    Distro
    Ubuntu 12.04 Precise Pangolin

    Security of /tmp and GPG encrypted files

    I've recently moved to GPG for encrpyting my personal password database. What I do is I copy my encrypted file to my filesystem (It resides on my fileserver, which does do snapshots == I could end up with a snapshot of my unencrypted file If I decrypt it on the fileserver/NFS share) and decrypt it. When I'm done with it I delete it using "shred -u filename" to securely delete it. Now, I was thinking that instead of putting it on my local filesystem (With the risk of forgetting to delete the decrypted file and the encrypted file before powering down the machine), I could put the encrypted file in the /tmp directory and decrypt it there. This way the file is never written to disk and if I forget to shred it, it isn't the end of the world as it would be gone 10 seconds after powering down. From what I understand sticky-bit is set on files in /tmp so only the owner can read them (Besides I'm the only user of this machine) - I'm not terribly afraid of root being ableto read it, as he wold be able to do so also in my home directory. Anyone see any caveats in storing the encrypted and decrypted file in my /tmp directory? - Cause I can't really find any...

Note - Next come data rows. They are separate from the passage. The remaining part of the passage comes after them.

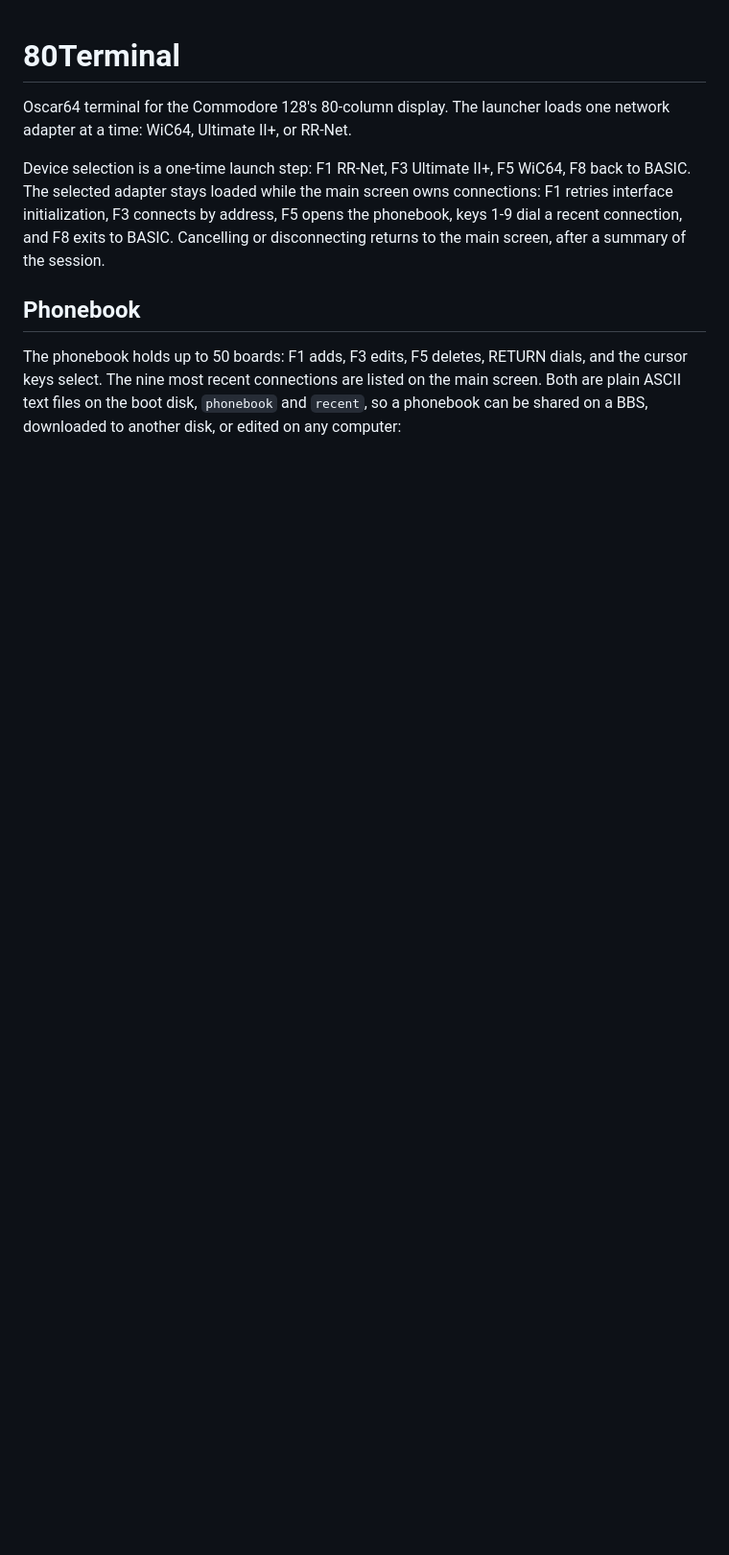
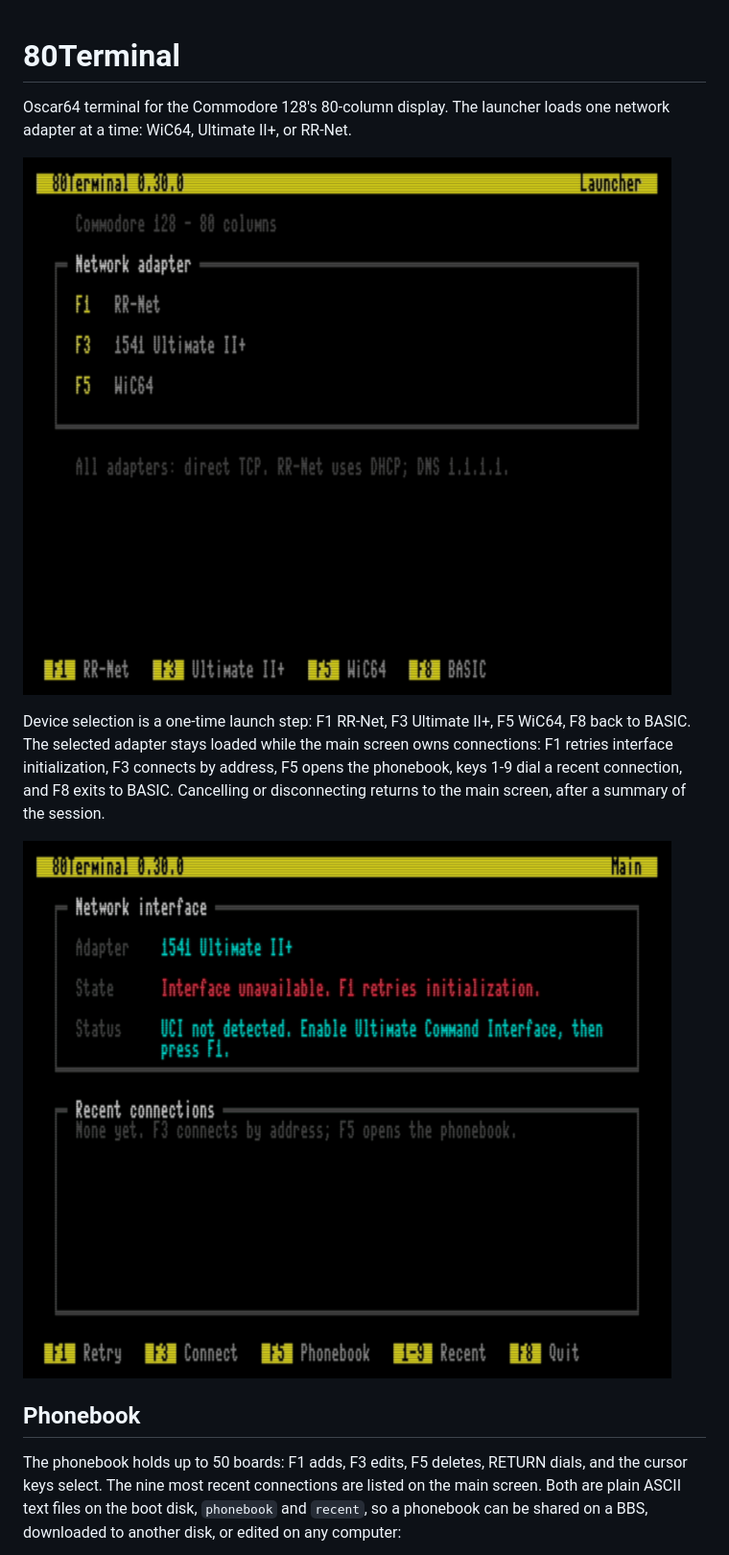
Before and after one commit to LukaszDziwosz/80Terminal_C128, a Markdown page: README.md, the part around one of its changes. Shown at 96% size. GitHub-like rendering; pictures changed too: screenshots/Launcher.png (added), screenshots/Main.png (added); blank space fills up the shorter version.

Commit message:
Added Vice screenshots

```diff
--- a/README.md
+++ b/README.md
@@ -2,6 +2,8 @@
 
 Oscar64 terminal for the Commodore 128's 80-column display. The launcher loads
 one network adapter at a time: WiC64, Ultimate II+, or RR-Net.
+
+![Alt text](screenshots/Launcher.png)
 
 Device selection is a one-time launch step: F1 RR-Net, F3 Ultimate II+,
 F5 WiC64, F8 back to BASIC. The selected adapter stays loaded while the main
@@ -10,6 +12,8 @@ address, F5 opens the phonebook, keys 1-9 dial a recent connection, and F8
 exits to BASIC. Cancelling or disconnecting returns to the main screen, after
 a summary of the session.
 
+![Alt text](screenshots/Main.png)
+
 ## Phonebook
 
 The phonebook holds up to 50 boards: F1 adds, F3 edits, F5 deletes, RETURN
```
Also changed, not shown: other parts of README.md (+3 -1 lines), screenshots/Phonebook.png (added).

  2. #2
    Join Date
    Mar 2007
    Location
    Denver, CO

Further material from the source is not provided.